This website stores cookies. Click here to accept them.cookie information page


Public and private roads

The difference between public and private roads is perhaps more complicated than you might think.

Public roads - the roads on which everyone drives to and fro - are public in the sense that: 

They belong to the local authority (usually the County Council)

  • The local authority is under a legal duty to maintain them
  • They are highways (more precisely, "carriageways", meaning that there is generally a public right of way for all classes of traffic).

Private roads (also known as "unadopted roads") are different in that they don't belong to the local authority, and the local authority is not under a legal duty to maintain them. But a private road may nonetheless be a highway for one or more classes of traffic. A private road can become a highway through use by the public over a period of time. Private through-roads sometimes become highways in this way, though private cul-de-sacs rarely do so. (Whether a public right of way still exists for mechanically-propelled vehicles depends also upon the effect of Part 6 of the Natural Environment and Rural Communities Act 2006, which came into effect on 2 May 2006. This extinguished public rights of way for mechanically-propelled vehicles in most private roads.)

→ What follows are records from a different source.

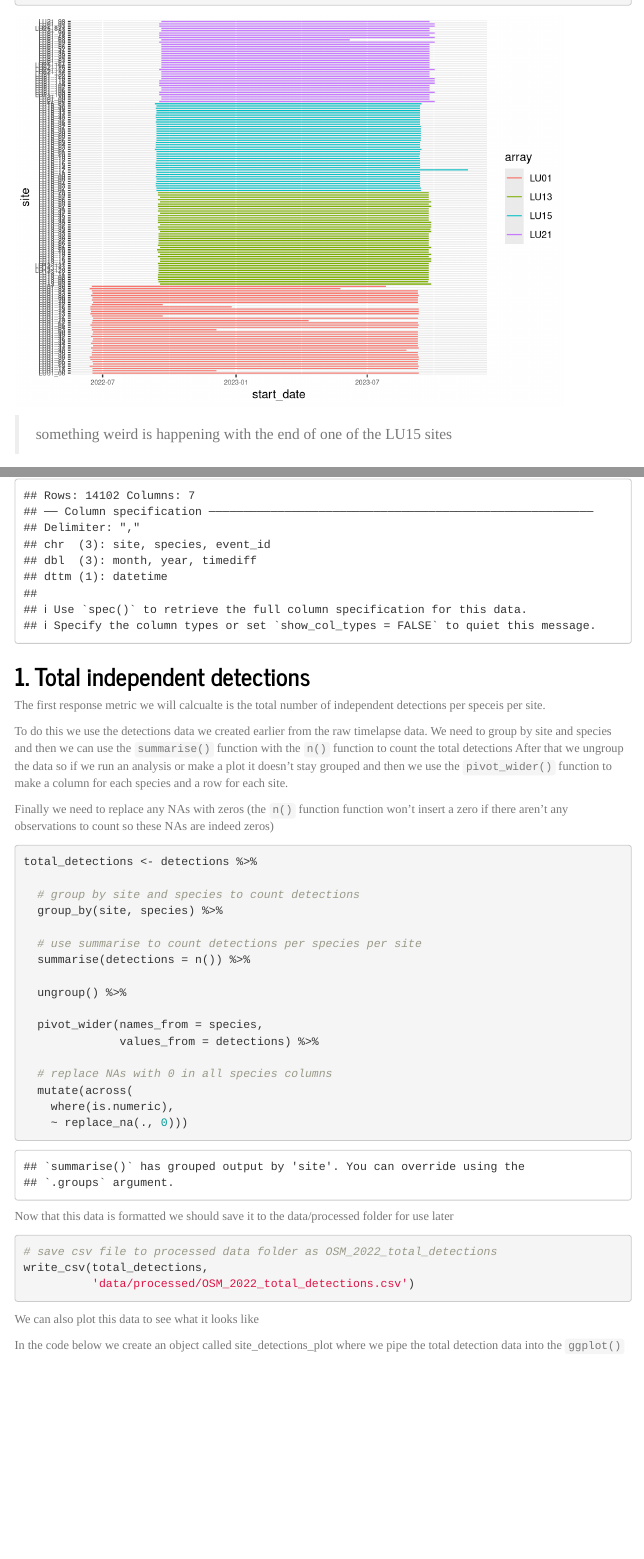
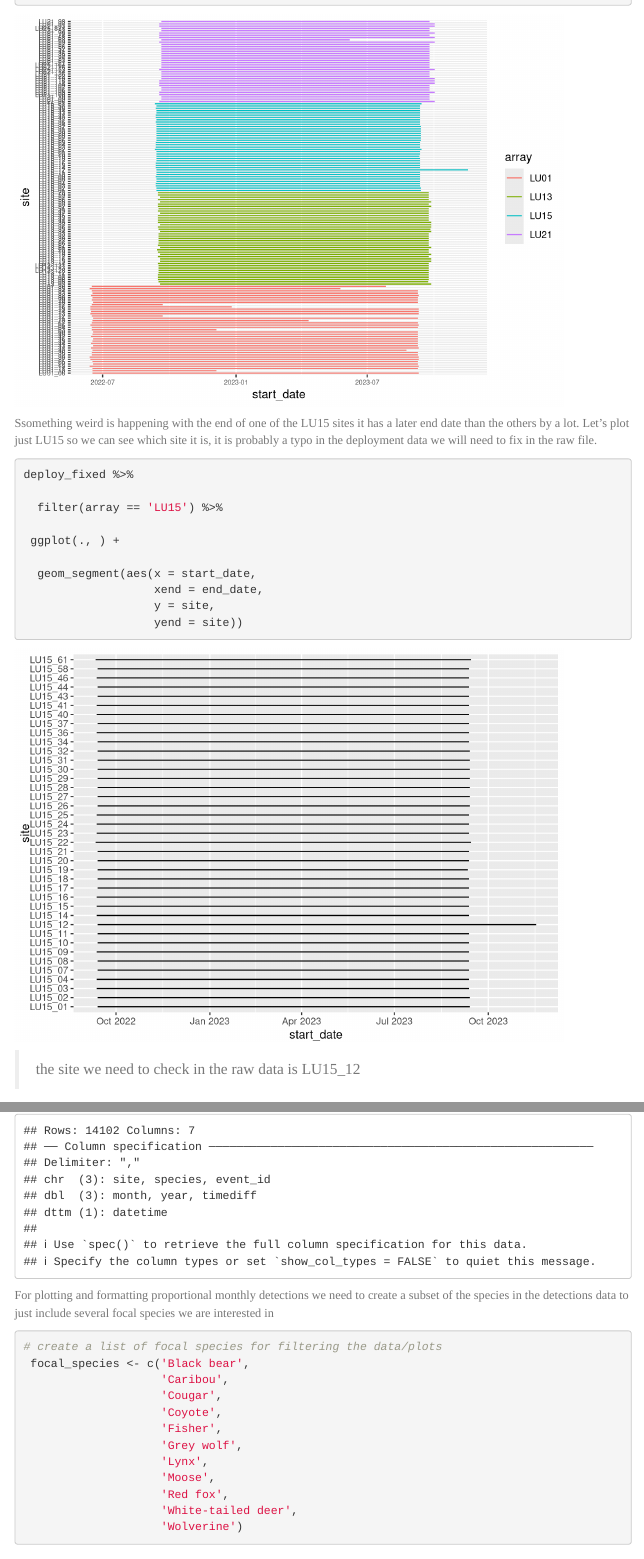
Before and after one commit to ACMElabUvic/OSM_2022-2023, an R Markdown document (scripts/ACME_camera_script_9-2-2024.Rmd): the page in a window 1100 px wide, from 4990 px down, and a second part further down, joined at a grey line. Rendered offline with R 4.5, knitr and Pandoc, with nearby package versions; code that draws random numbers runs with fixed seeds of ours; some code elsewhere in the file could not run offline; menus at the side of the page are left out.

Commit message:
dyck updates 3-22-24

````diff
--- a/scripts/ACME_camera_script_9-2-2024.Rmd
+++ b/scripts/ACME_camera_script_9-2-2024.Rmd
@@ -798,7 +798,22 @@ ggplot(deploy_fixed, aes(color = array))+
 
 ```
 
-> something weird is happening with the end of one of the LU15 sites
+Ssomething weird is happening with the end of one of the LU15 sites it has a later end date than the others by a lot. Let's plot just LU15 so we can see which site it is, it is probably a typo in the deployment data we will need to fix in the raw file.
+
+```{r LU15 camera deploy check}
+
+deploy_fixed %>%
+
+  filter(array == 'LU15') %>%
+
+ ggplot(., ) +
+
+  geom_segment(aes(x = start_date,
+                   xend = end_date,
+                   y = site,
+                   yend = site))
+```
+> the site we need to check in the raw data is LU15_12
 
 
 # Response metrics
@@ -825,6 +840,23 @@ detections <- read_csv('data/processed/OSM_2022_ind_det.csv') %>%
   # change site, species and event_id to factor
   mutate_if(is.character,
             as.factor)
+```
+
+For plotting and formatting proportional monthly detections we need to create a subset of the species in the detections data to just include several focal species we are interested in
+```{r focal species}
+
+# create a list of focal species for filtering the data/plots
+ focal_species <- c('Black bear',
+                    'Caribou',
+                    'Cougar',
+                    'Coyote',
+                    'Fisher',
+                    'Grey wolf',
+                    'Lynx',
+                    'Moose',
+                    'Red fox',
+                    'White-tailed deer',
+                    'Wolverine')
 ```
 
 ## 1. Total independent detections
````
Also changed, not shown: scripts/ACME_camera_script_9-2-2024.R (+21 -3 lines), scripts/ACME_camera_script_9-2-2024.html, scripts/ACME_camera_script_9-2-2024.Rmd (10 more changed lines).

No official figures exist, but there are thought to be about 40,000 private roads in England and Wales. There are many in the Home Counties - Surrey, for example, has more than 2,000 - but other parts of England and Wales also have substantial numbers. Some are ancient; many reflect suburban development in the late-nineteenth to mid-twentieth century period; and many modern developments are built around private roads, for the benefits which they confer. The ownership of older roads is often unknown, though residents may be able to register title.


Since residents cannot look to the local authority to maintain their road, they must do so themselves. Residents usually form an association or a private company, collect contributions, organise maintenance and deal with other issues such as insurance, parking, tree surgery, rights of way etc. Some private roads are organised in a very formal way, others less so.  This is a matter of choice; but a degree of organisation is essential if the benefits of private status are to be enjoyed and problems avoided. Generally, a company will be a better option than an unincorporated residents' association, especially if it is to own the road.